Assistant professor Kathy Prihoda oversees a collaboration between our accelerated bachelor of nursing students and doctor of nursing practice students with the community, through a special focus on at-risk, pre-school populations. Prihoda and her students deliver health outreach, screenings, and education through partnerships with Head Start programs led by the Roman Catholic Diocese of Trenton, N.J. and the Center for Family Services, which provides Head Start programs throughout the city of Camden and across Camden County, N.J.
Restoring Wellbeing to People in Need
Each week, professors and nurse practitioners Kathy Jackson and Nancy Pontes help deliver patient-centered, primary care to homeless persons as part of the Project H.O.P.E. at Cathedral Kitchen effort in Camden. Our innovative faculty-practice partnership with this Federally Qualified Health Center (FQHC) expands the school's public health reach, brings healing to people in need, and inspires our learning community to address complex social problems.
Food Deserts, Nutrition, and Poverty
Camden is considered a food desert by the USDA because just one supermarket serves the city of 77,000 where two out of every five people live below the poverty level. Professor Kathy Jackson works with the New Jersey Farmers Against Hunger and the Housing Authority of the City of Camden to make fresh produce affordable and accessible across neighborhoods in Camden, with the goal of reducing hunger and improving well-being.
Get Healthy Camden

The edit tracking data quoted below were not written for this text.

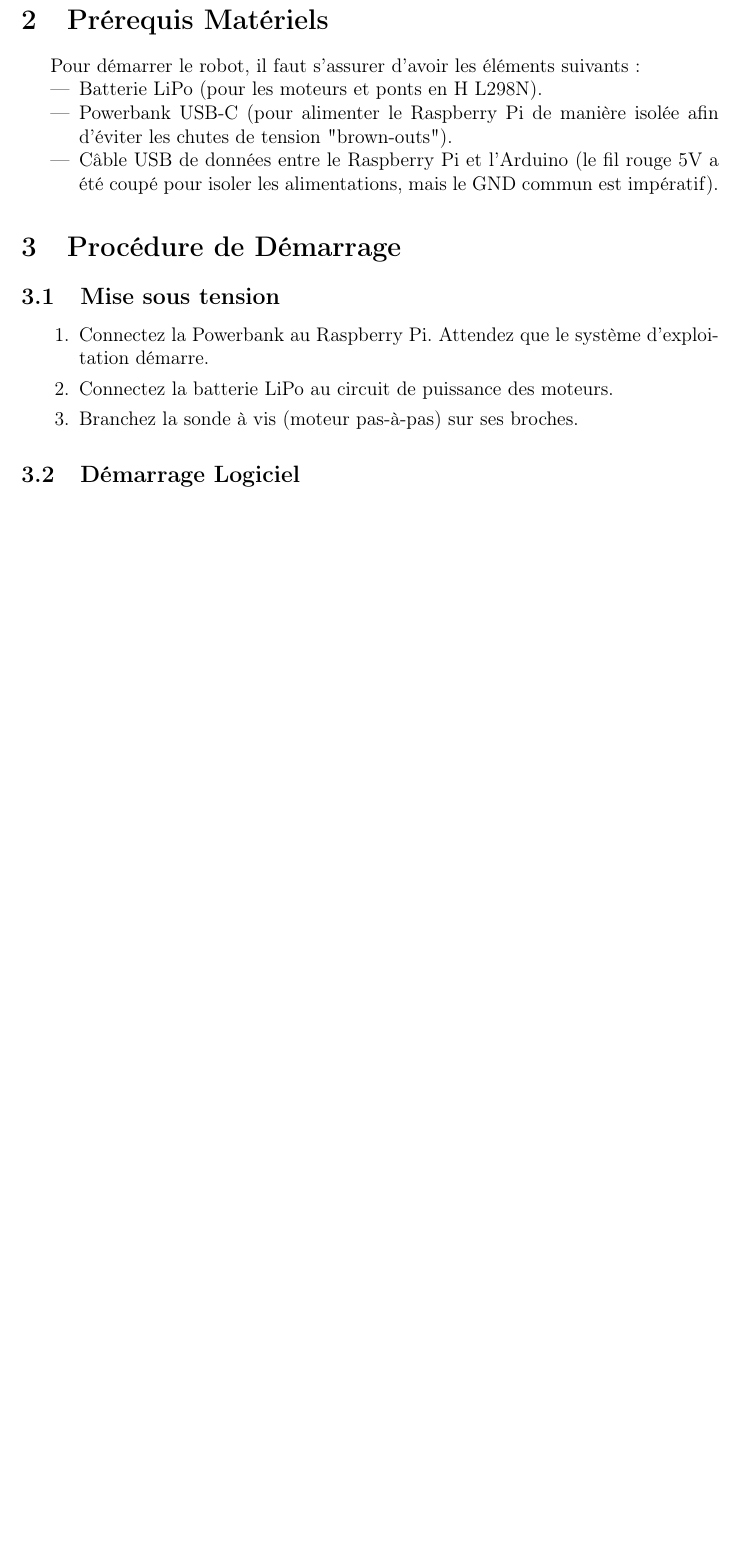
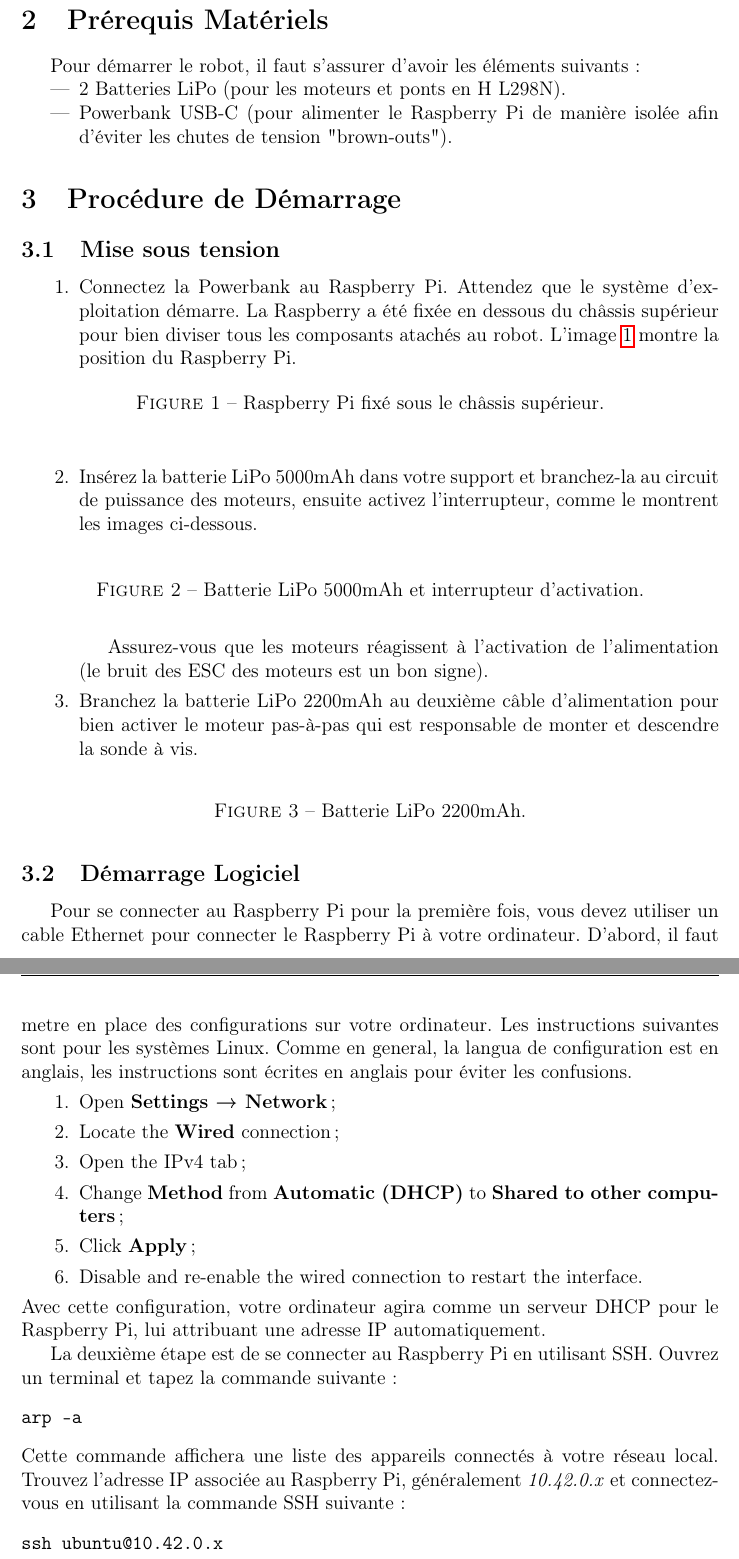
Before and after one commit to FhelipeAllves/AGRI-Scout, a LaTeX document (agri-scout-modif/documentation_latex/01_Quick_Start_Guide/main.tex): part of page 2 of 2 before the commit and two parts of pages 2 and 3 of 3 after it, the two joined at a grey line, cut so that both start at the same text, the shorter picture padded with empty space. Compiled offline with pdfLaTeX.

Commit message:
docs: Luiz Quick Start Guide

```diff
--- a/agri-scout-modif/documentation_latex/01_Quick_Start_Guide/main.tex
+++ b/agri-scout-modif/documentation_latex/01_Quick_Start_Guide/main.tex
@@ -26,7 +26,7 @@
 \pagestyle{fancy}
 
 \fancyhf{}
-\lhead{UE 3.4 - Projet \hfill \thepage}
+\lhead{UE 4.4 - Projet \hfill \thepage}
 
 \begin{document}
 
@@ -46,17 +46,93 @@
 \section{Prérequis Matériels}
 Pour démarrer le robot, il faut s'assurer d'avoir les éléments suivants :
 \begin{itemize}
-    \item Batterie LiPo (pour les moteurs et ponts en H L298N).
+    \item 2 Batteries LiPo (pour les moteurs et ponts en H L298N).
     \item Powerbank USB-C (pour alimenter le Raspberry Pi de manière isolée afin d'éviter les chutes de tension "brown-outs").
-    \item Câble USB de données entre le Raspberry Pi et l'Arduino (le fil rouge 5V a été coupé pour isoler les alimentations, mais le GND commun est impératif).
+    % \item Câble USB de données entre le Raspberry Pi et l'Arduino (le fil rouge 5V a été coupé pour isoler les alimentations, mais le GND commun est impératif).
 \end{itemize}
 
 \section{Procédure de Démarrage}
 \subsection{Mise sous tension}
 \begin{enumerate}
-    \item Connectez la Powerbank au Raspberry Pi. Attendez que le système d'exploitation démarre.
-    \item Connectez la batterie LiPo au circuit de puissance des moteurs.
-    \item Branchez la sonde à vis (moteur pas-à-pas) sur ses broches.
+    \item Connectez la Powerbank au Raspberry Pi.
+    Attendez que le système d'exploitation démarre. La Raspberry a été fixée en dessous du châssis supérieur pour bien diviser tous les composants atachés au robot.
+    L'image \ref{fig:pi} montre la position du Raspberry Pi.
+    \begin{figure}[H]
+        \centering
+        % \includegraphics[width=0.6\textwidth]{images/placeholder_pi.png}
+        \caption{Raspberry Pi fixé sous le châssis supérieur.}
+        \label{fig:pi}
+    \end{figure}
+
+    \item Insérez la batterie LiPo 5000mAh dans votre support et branchez-la au circuit de puissance des moteurs, ensuite activez l'interrupteur,
+     comme le montrent les images ci-dessous.
+    \begin{figure}[H]
+    \centering
+    \begin{minipage}{0.48\textwidth}
+        \centering
+        % \includegraphics[width=\textwidth]{images/battery_5A.jpeg}
+    \end{minipage}
+    \hfill
+    \begin{minipage}{0.48\textwidth}
+        \centering
+        % \includegraphics[width=\textwidth]{images/interrupteur.jpeg}
+    \end{minipage}
+    \caption{Batterie LiPo 5000mAh et interrupteur d'activation.}
+    \label{fig:bat_5A}
+\end{figure}
+        Assurez-vous que les moteurs réagissent à l'activation de l'alimentation (le bruit des ESC des moteurs est un bon signe).
+
+    \item Branchez la batterie LiPo 2200mAh au deuxième câble d'alimentation pour bien activer le moteur pas-à-pas qui est
+    responsable de monter et descendre la sonde à vis.
+    \begin{figure}[H]
+    \centering
+    \begin{minipage}{0.48\textwidth}
+        \centering
+        % \includegraphics[width=\textwidth]{images/battery_2200mAh.jpeg}
+    \end{minipage}
+    \hfill
+    \begin{minipage}{0.48\textwidth}
+        \centering
+        % \includegraphics[width=\textwidth]{images/connection.jpeg}
+    \end{minipage}
+    \caption{Batterie LiPo 2200mAh.}
+    \label{fig:bat_2200mAh}
+\end{figure}
 \end{enumerate}
 
+
+
+
+
+
+
+
+
+
+
+
+
 \subsection{Démarrage Logiciel}
+
+Pour se connecter au Raspberry Pi pour la première fois, vous devez utiliser un cable Ethernet pour connecter le Raspberry Pi à votre ordinateur.
+D'abord, il faut metre en place des configurations sur votre ordinateur. Les instructions suivantes sont pour les systèmes Linux. Comme en general,
+la langua de configuration est en anglais, les instructions sont écrites en anglais pour éviter les confusions.
+\begin{enumerate}
+    \item Open \textbf{Settings → Network};
+    \item Locate the \textbf{Wired} connection;
+    \item Open the IPv4 tab;
+    \item Change \textbf{Method} from \textbf{Automatic (DHCP)} to \textbf{Shared to other computers};
+    \item Click \textbf{Apply};
+    \item Disable and re-enable the wired connection to restart the interface.
+\end{enumerate}
+Avec cette configuration, votre ordinateur agira comme un serveur DHCP pour le Raspberry Pi, lui attribuant une adresse IP automatiquement.
+
+La deuxième étape est de se connecter au Raspberry Pi en utilisant SSH. Ouvrez un terminal et tapez la commande suivante :
+\begin{verbatim}
+arp -a
+\end{verbatim}
+Cette commande affichera une liste des appareils connectés à votre réseau local.
+Trouvez l'adresse IP associée au Raspberry Pi, généralement \textit{10.42.0.x} et connectez-vous en utilisant la commande SSH suivante :
+\begin{verbatim}
+ssh ubuntu@10.42.0.x
+\end{verbatim}
```
Also changed, not shown: agri-scout-modif/documentation_latex/01_Quick_Start_Guide/Capa.tex (+1 -1 lines), agri-scout-modif/documentation_latex/01_Quick_Start_Guide/main.pdf, agri-scout-modif/documentation_latex/01_Quick_Start_Guide/main.tex (18 more changed lines), 6 other files.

Professor Marie O’Toole, senior associate dean of academic and faculty affairs, serves on the Executive Committee of Get Healthy Camden, a project of the Camden Collaborative Initiative, a consortium of governmental, non-profit, private, and community-based agencies that plan and implement innovative strategies to improve the quality of life in Camden. A recent initiative includes connecting common interests and goals around the New Jersey Department of Health's State Health Assessment Data (NJSHAD) System, which provides access to public health datasets, statistics, and information on the health status of New Jerseyans. Another recent effort, Connect the Lots, activates vacant spaces to offer cultural, artistic, and recreational activity in a safe and welcoming environment for people living in Camden.
Human Trafficking and Nurse Education
Assistant professors Dr. Renee Cantwell and Dr. Jeanann Sousou are working locally and statewide to raise awareness about the physical and emotional issues related to human trafficking and sexual exploitation. They are actively gathering data from nurses across New Jersey in order to develop educational and professional development programs for nurses who care for victims of human trafficking.
Young Mothers and Children At-Risk
Wanda Williams, an assistant professor in the School of Nursing–Camden, and her students work with young mothers enrolled in the TIP program – a federally-funded initiative to improve parenting skills and offer welfare-to-work support to expectant women and new mothers. Dr. Williams' research interests include using a faith-based approach to offer health behavior interventions for African American girls and women.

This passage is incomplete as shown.